Start of The data

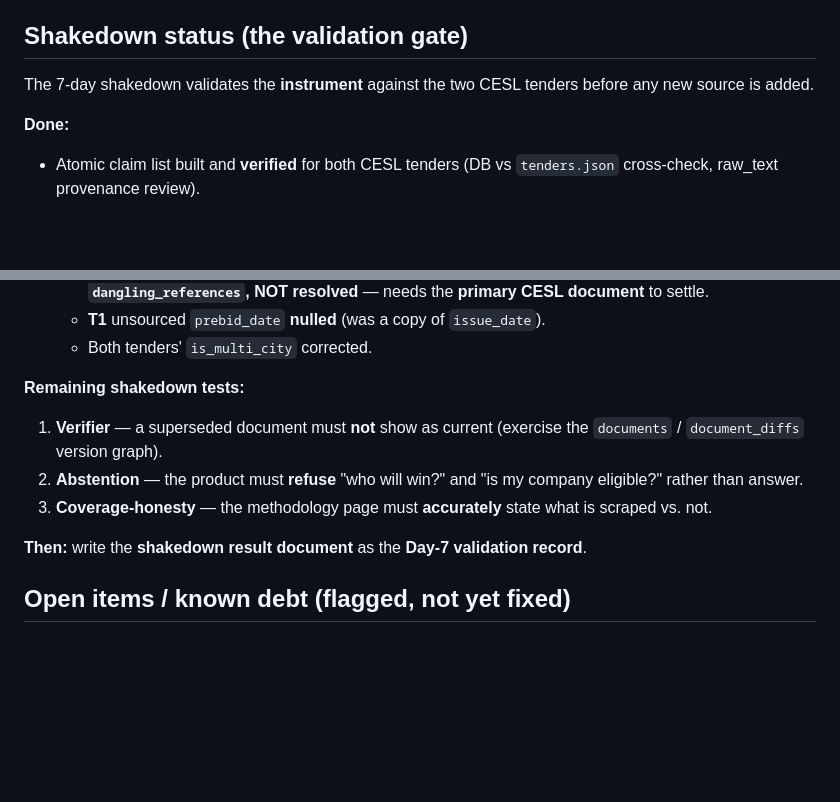
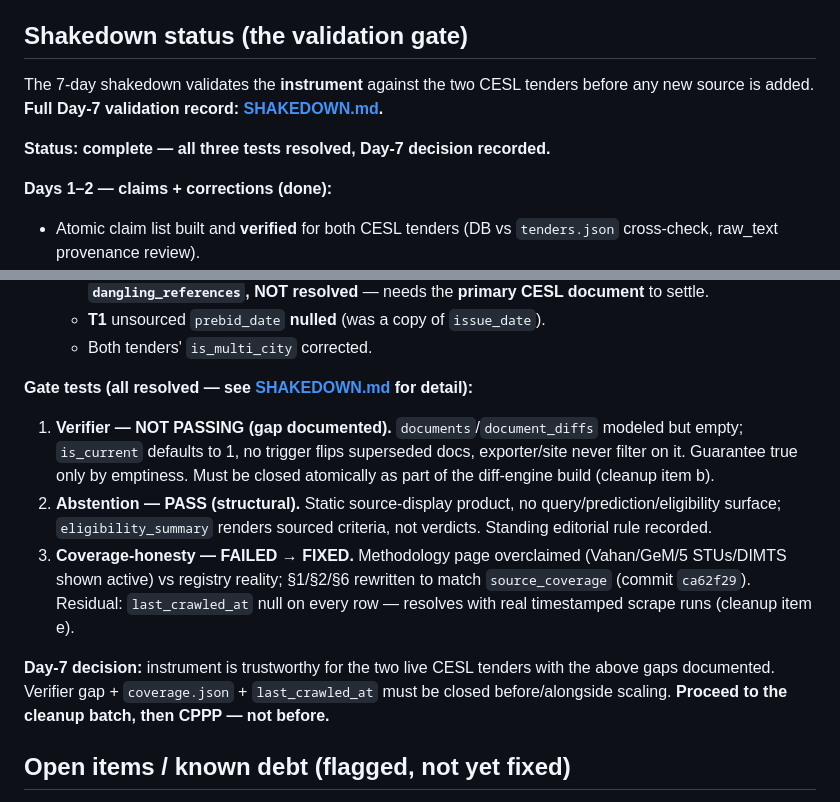
Before and after one commit to p17amit-oss/ev-bus-tracker, a Markdown page: PROGRESS.md, 2 parts joined by grey strips. Rendered like a GitHub page; blank space fills up the shorter version.

Commit message:
docs: cross-link shakedown record from progress
Point PROGRESS.md's shakedown section at SHAKEDOWN.md and mark the gate
complete: all three tests resolved (verifier not-passing/gap documented;
abstention pass; coverage failed-then-fixed) with the Day-7 decision recorded.

Co-Authored-By: Claude Opus 4.8 (1M context) <noreply@anthropic.com>

```diff
--- a/PROGRESS.md
+++ b/PROGRESS.md
@@ -162,9 +162,12 @@ visible amber flag if they ever diverge — a self-checking display.
 ## Shakedown status (the validation gate)
 
 The 7-day shakedown validates the **instrument** against the two CESL tenders
-before any new source is added.
+before any new source is added. **Full Day-7 validation record:
+[SHAKEDOWN.md](SHAKEDOWN.md).**
 
-**Done:**
+**Status: complete — all three tests resolved, Day-7 decision recorded.**
+
+**Days 1–2 — claims + corrections (done):**
 - Atomic claim list built and **verified** for both CESL tenders (DB vs
   `tenders.json` cross-check, raw_text provenance review).
 - Corrections applied as a reviewed batch (committed; DB backed up to the
@@ -180,16 +183,23 @@ before any new source is added.
   - **T1** unsourced `prebid_date` **nulled** (was a copy of `issue_date`).
   - Both tenders' `is_multi_city` corrected.
 
-**Remaining shakedown tests:**
-1. **Verifier** — a superseded document must **not** show as current (exercise
-   the `documents` / `document_diffs` version graph).
-2. **Abstention** — the product must **refuse** "who will win?" and "is my
-   company eligible?" rather than answer.
-3. **Coverage-honesty** — the methodology page must **accurately** state what
-   is scraped vs. not.
+**Gate tests (all resolved — see [SHAKEDOWN.md](SHAKEDOWN.md) for detail):**
+1. **Verifier — NOT PASSING (gap documented).** `documents`/`document_diffs`
+   modeled but empty; `is_current` defaults to 1, no trigger flips superseded
+   docs, exporter/site never filter on it. Guarantee true only by emptiness.
+   Must be closed atomically as part of the diff-engine build (cleanup item b).
+2. **Abstention — PASS (structural).** Static source-display product, no
+   query/prediction/eligibility surface; `eligibility_summary` renders sourced
+   criteria, not verdicts. Standing editorial rule recorded.
+3. **Coverage-honesty — FAILED → FIXED.** Methodology page overclaimed
+   (Vahan/GeM/5 STUs/DIMTS shown active) vs registry reality; §1/§2/§6 rewritten
+   to match `source_coverage` (commit `ca62f29`). Residual: `last_crawled_at`
+   null on every row — resolves with real timestamped scrape runs (cleanup item e).
 
-**Then:** write the **shakedown result document** as the **Day-7 validation
-record**.
+**Day-7 decision:** instrument is trustworthy for the two live CESL tenders with
+the above gaps documented. Verifier gap + `coverage.json` + `last_crawled_at`
+must be closed before/alongside scaling. **Proceed to the cleanup batch, then
+CPPP — not before.**
 
 ## Open items / known debt (flagged, not yet fixed)
 
```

End of The data

== Problem ==
Every line of the records above should be reproduced exactly, with no pictures included.

== Solved problem ==
Before and after one commit to p17amit-oss/ev-bus-tracker, a Markdown page: PROGRESS.md, 2 parts joined by grey strips. Rendered like a GitHub page; blank space fills up the shorter version.

Commit message:
docs: cross-link shakedown record from progress
Point PROGRESS.md's shakedown section at SHAKEDOWN.md and mark the gate
complete: all three tests resolved (verifier not-passing/gap documented;
abstention pass; coverage failed-then-fixed) with the Day-7 decision recorded.

Co-Authored-By: Claude Opus 4.8 (1M context) <noreply@anthropic.com>

```diff
--- a/PROGRESS.md
+++ b/PROGRESS.md
@@ -162,9 +162,12 @@ visible amber flag if they ever diverge — a self-checking display.
 ## Shakedown status (the validation gate)
 
 The 7-day shakedown validates the **instrument** against the two CESL tenders
-before any new source is added.
+before any new source is added. **Full Day-7 validation record:
+[SHAKEDOWN.md](SHAKEDOWN.md).**
 
-**Done:**
+**Status: complete — all three tests resolved, Day-7 decision recorded.**
+
+**Days 1–2 — claims + corrections (done):**
 - Atomic claim list built and **verified** for both CESL tenders (DB vs
   `tenders.json` cross-check, raw_text provenance review).
 - Corrections applied as a reviewed batch (committed; DB backed up to the
@@ -180,16 +183,23 @@ before any new source is added.
   - **T1** unsourced `prebid_date` **nulled** (was a copy of `issue_date`).
   - Both tenders' `is_multi_city` corrected.
 
-**Remaining shakedown tests:**
-1. **Verifier** — a superseded document must **not** show as current (exercise
-   the `documents` / `document_diffs` version graph).
-2. **Abstention** — the product must **refuse** "who will win?" and "is my
-   company eligible?" rather than answer.
-3. **Coverage-honesty** — the methodology page must **accurately** state what
-   is scraped vs. not.
+**Gate tests (all resolved — see [SHAKEDOWN.md](SHAKEDOWN.md) for detail):**
+1. **Verifier — NOT PASSING (gap documented).** `documents`/`document_diffs`
+   modeled but empty; `is_current` defaults to 1, no trigger flips superseded
+   docs, exporter/site never filter on it. Guarantee true only by emptiness.
+   Must be closed atomically as part of the diff-engine build (cleanup item b).
+2. **Abstention — PASS (structural).** Static source-display product, no
+   query/prediction/eligibility surface; `eligibility_summary` renders sourced
+   criteria, not verdicts. Standing editorial rule recorded.
+3. **Coverage-honesty — FAILED → FIXED.** Methodology page overclaimed
+   (Vahan/GeM/5 STUs/DIMTS shown active) vs registry reality; §1/§2/§6 rewritten
+   to match `source_coverage` (commit `ca62f29`). Residual: `last_crawled_at`
+   null on every row — resolves with real timestamped scrape runs (cleanup item e).
 
-**Then:** write the **shakedown result document** as the **Day-7 validation
-record**.
+**Day-7 decision:** instrument is trustworthy for the two live CESL tenders with
+the above gaps documented. Verifier gap + `coverage.json` + `last_crawled_at`
+must be closed before/alongside scaling. **Proceed to the cleanup batch, then
+CPPP — not before.**
 
 ## Open items / known debt (flagged, not yet fixed)
 
```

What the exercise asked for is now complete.